DESCRIPTION OF THE TASK.
Your answer must consist of the records exactly as given, with no pictures included.

THE DATA.
+++++
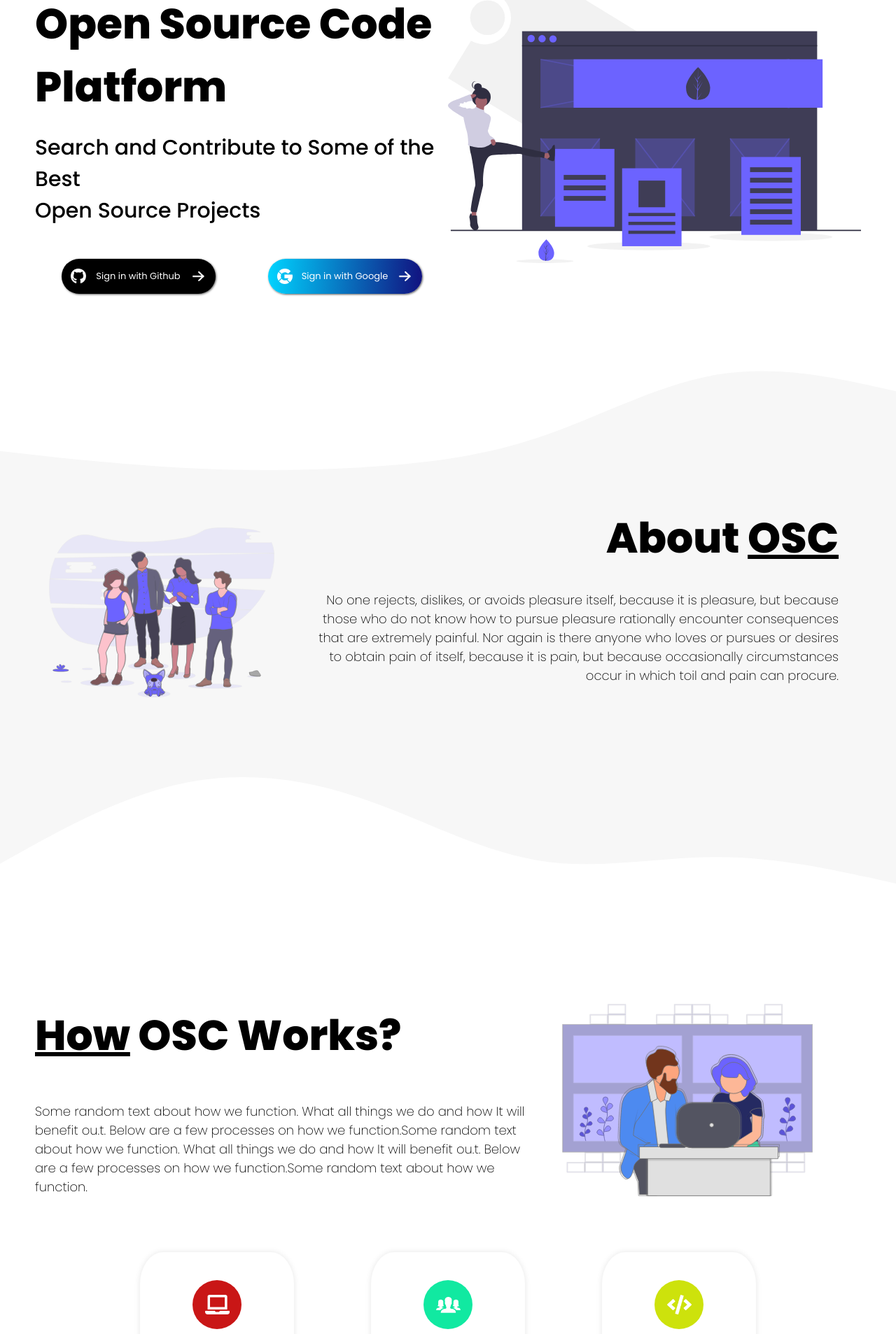
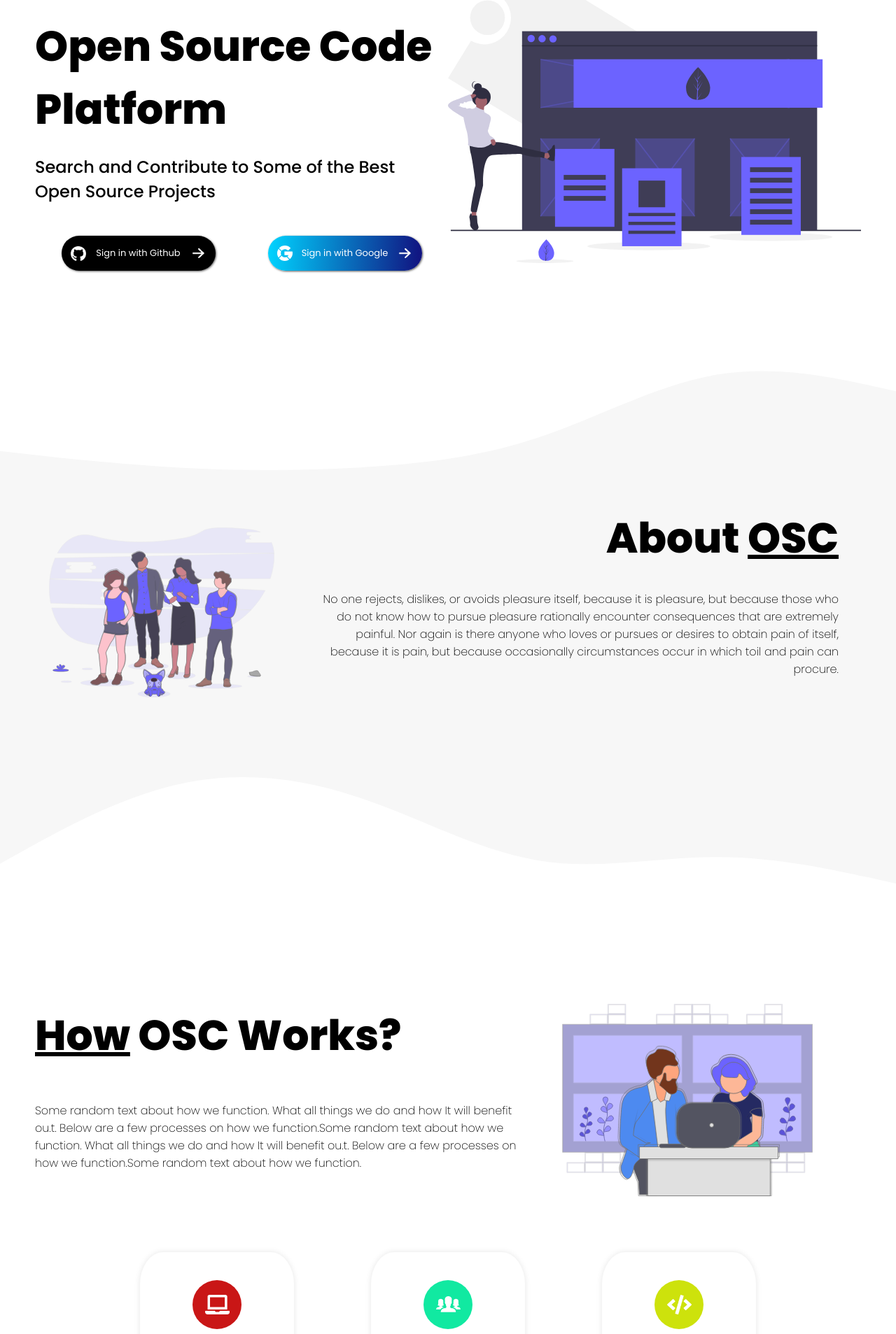
Before and after one commit to alizahir23/website, a Next.js app: page / in a window 1280 px wide. Shown: the part 252-2159 px from the top of the page at 70% size. Built offline with nearby package versions, Linux system fonts and the light colour scheme.

Commit message:
fixed the font size.

```diff
--- a/src/css/home.module.css
+++ b/src/css/home.module.css
@@ -47,7 +47,7 @@
 
 .landing-text {
   padding-top: 20px;
-  font-size: 1.875rem;
+  font-size: 1.5rem;
   font-weight: 500;
   text-align: left;
 }
@@ -172,7 +172,7 @@
 
 .about-right-col p {
   font-weight: 250;
-  font-size: 1.125rem;
+  font-size: 1rem;
 }
 
 /* HOW OSC WORKS SECTION */
@@ -197,7 +197,7 @@
 
 .how-top-left-col p {
   font-weight: 250;
-  font-size: 1.125rem;
+  font-size: 1rem;
 }
 
 .how-top-right-col {
--- a/src/css/style.css
+++ b/src/css/style.css
@@ -30,7 +30,7 @@
 
 @media (max-width: 800px) {
   html {
-    font-size: 12px;
+    font-size: 14px;
   }
   .toggle-button {
     position: absolute;
```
+++++
SOLUTION BELOW.
Before and after one commit to alizahir23/website, a Next.js app: page / in a window 1280 px wide. Shown: the part 252-2159 px from the top of the page at 70% size. Built offline with nearby package versions, Linux system fonts and the light colour scheme.

Commit message:
fixed the font size.

```diff
--- a/src/css/home.module.css
+++ b/src/css/home.module.css
@@ -47,7 +47,7 @@
 
 .landing-text {
   padding-top: 20px;
-  font-size: 1.875rem;
+  font-size: 1.5rem;
   font-weight: 500;
   text-align: left;
 }
@@ -172,7 +172,7 @@
 
 .about-right-col p {
   font-weight: 250;
-  font-size: 1.125rem;
+  font-size: 1rem;
 }
 
 /* HOW OSC WORKS SECTION */
@@ -197,7 +197,7 @@
 
 .how-top-left-col p {
   font-weight: 250;
-  font-size: 1.125rem;
+  font-size: 1rem;
 }
 
 .how-top-right-col {
--- a/src/css/style.css
+++ b/src/css/style.css
@@ -30,7 +30,7 @@
 
 @media (max-width: 800px) {
   html {
-    font-size: 12px;
+    font-size: 14px;
   }
   .toggle-button {
     position: absolute;
```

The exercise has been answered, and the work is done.